We report the effect of rank and lithotype on the wettability of artificial cleat channels in five coals from the Bowen Basin with ranks in the Rmax% range 0.98-1.91%. Wettability was assessed by measuring contact angles of air and water in the artificial cleats using a microfluidic Cleat Flow Cell (CFC) instrument. The artificial cleats were produced by reactive ion etching and had widths in the range 20–40 μm that replicate the width and shape of some natural coal cleats under sub-surface reservoir conditions. These model cleats were developed to allow systematic laboratory investigations of water and gas relative permeability behaviour.

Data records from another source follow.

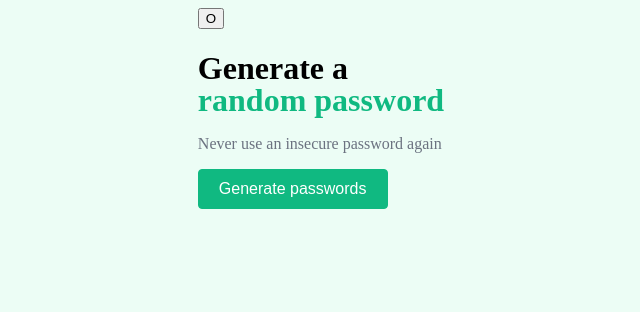
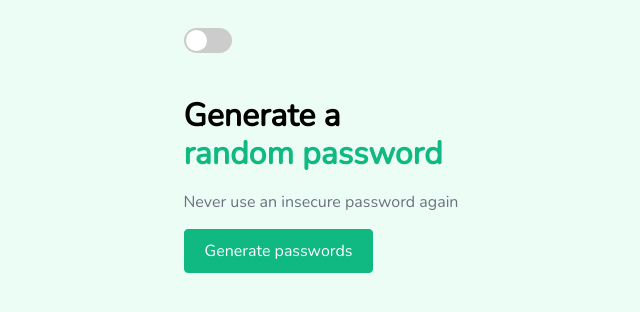
Before and after one commit to Petrasoderstrom1612/Password-generator, a plain HTML site: page index.html in a window 1280 px wide. Shown: the whole page, without its empty margins (319-959 px from the left). Drawn offline with nearby package versions, Linux system fonts and the light colour scheme.

Commit message:
Pretty toggle-switch for dark and light theme

```diff
--- a/index.css
+++ b/index.css
@@ -1,3 +1,8 @@
+body{
+    font-family: "Nunito", sans-serif;
+    font-weight: 400;
+    font-style: normal;
+}
 
 .main{
     display: flex;
@@ -56,4 +61,49 @@ p {
     color: white;
     text-align: center;
     text-decoration: none;
+    font-family: "Nunito", sans-serif;
+    font-weight: 400;
+    font-style: normal;
 }
+
+.theme-switcher {
+    display: flex;
+    align-items: center;
+    justify-content: center;
+    margin: 20px;
+}
+
+.toggle-switch {
+    position: relative;
+    width: 48px;
+    height: 25px;
+    background-color: #ccc;
+    border-radius: 25px;
+    cursor: pointer;
+    border: none;
+    outline: none;
+    transition: background-color 0.3s;
+    margin-left: -20px;
+}
+
+
+.toggle-switch::before {
+    content: "";
+    position: absolute;
+    top: 2px;
+    left: 2px;
+    width: 21px;
+    height: 21px;
+    background-color: white;
+    border-radius: 50%;
+    transition: transform 0.3s;
+}
+
+
+body.dark-theme .toggle-switch {
+    background-color: #10B981;
+}
+
+body.dark-theme .toggle-switch::before {
+    transform: translateX(23px);
+}
--- a/index.html
+++ b/index.html
@@ -5,15 +5,20 @@
     <meta charset="UTF-8">
     <meta name="viewport" content="width=device-width, initial-scale=1.0" />
     <link rel="stylesheet" href="index.css" />
+    <link rel="preconnect" href="https://fonts.googleapis.com">
+    <link rel="preconnect" href="https://fonts.gstatic.com" crossorigin>
+    <link href="https://fonts.googleapis.com/css2?family=Nunito&display=swap" rel="stylesheet">
     <title>Password generator</title>
 </head>
 
 <body class="dark">
     <div class="main">
         <div class="intro-div">
-            <button onClick="changeTheme()">O</button>
+            <div class="theme-switcher">
+                <button class="toggle-switch" onClick="changeTheme()"></button>
+            </div>
             <h1 class="title-first-part">Generate a </h1>
-            <h1  class="title-second-part">random password</h1>
+            <h1 class="title-second-part">random password</h1>
             <p>Never use an insecure password again</p>
             <button class="button-password-generator" onClick="assignPasswordsToButtons()">Generate passwords</button>
         </div>
--- a/index.js
+++ b/index.js
@@ -1,6 +1,8 @@
 const characters = ["A","B","C","D","E","F","G","H","I"];
 let password1El = document.getElementById ("password1-el")
 let password2El = document.getElementById ("password2-el")
+let password3El = document.getElementById ("password3-el")
+let password4El = document.getElementById ("password4-el")
 let body = document.body;
 
 function generatePasswords() {
@@ -15,6 +17,8 @@ function generatePasswords() {
 function assignPasswordsToButtons() {
 password1El.innerHTML = generatePasswords()
 password2El.innerHTML = generatePasswords()
+password3El.innerHTML = generatePasswords()
+password4El.innerHTML = generatePasswords()
 }
 
 function changeTheme() {
```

Imbibition and drainage experiments were performed in the artificial channels using air and 0.1 %wt. fluorescein in fresh tap water to observe contact angles, the entry pressure of the air-water and water-air interface to the channel, and the pressure at which the channel was filled by the displacing fluid. Relative contact angles on the coal surface of 110 -140° were determined from images collected in the imbibition experiments. A trend of increasing contact angle with coal rank was observed. The low rank coal exhibited smaller contact angles and lower breakthrough pressures than the higher rank coal samples. In the drainage experiments the injection air displaced the water but left a residual liquid film on cleat walls across dull, inertinite rich bands. This residual film was not observed in the bright, vitrinite rich bands. The results of this study may provide the basis to consider an improved relative permeability model that explicitly accounts for wettability and the effect of coal rank.

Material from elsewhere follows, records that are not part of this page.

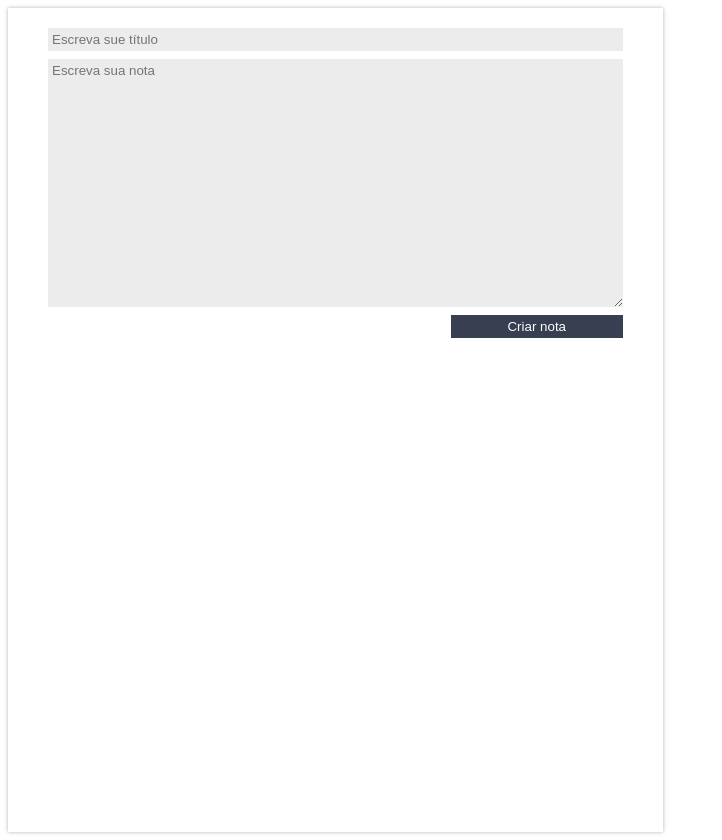
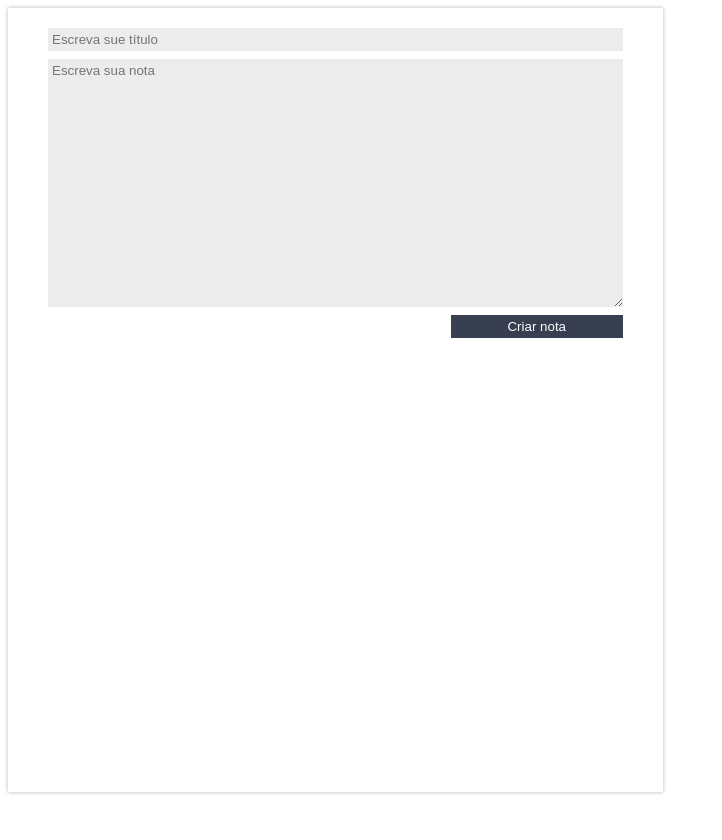
Before and after one commit to rafaelvm/notes-vite, a React (Vite) app: page / in a window 1280 px wide. Shown: the whole page, without its empty margins (0-722 px from the left). After the commit the page ends 800 px from the top, so only its background shows below. Built offline with nearby package versions, Linux system fonts and the light colour scheme.

Commit message:
fix: adjusted styles and project title

```diff
--- a/index.html
+++ b/index.html
@@ -4,7 +4,7 @@
     <meta charset="UTF-8" />
     <link rel="icon" type="image/svg+xml" href="/vite.svg" />
     <meta name="viewport" content="width=device-width, initial-scale=1.0" />
-    <title>Vite + React + TS</title>
+    <title>Notes Study</title>
   </head>
   <body>
     <div id="root"></div>
--- a/src/components/Form/styles.ts
+++ b/src/components/Form/styles.ts
@@ -4,7 +4,7 @@
   flex-grow: 2;
   box-shadow: 0 0 4px rgba(0, 0, 0, 0.3);
   z-index: 1;
-  min-height: 100vh;
+  min-height: 95vh;
   display: flex;
   flex-direction: column;
   padding: 12px 40px;
```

You can access this article if you purchase or spend a download.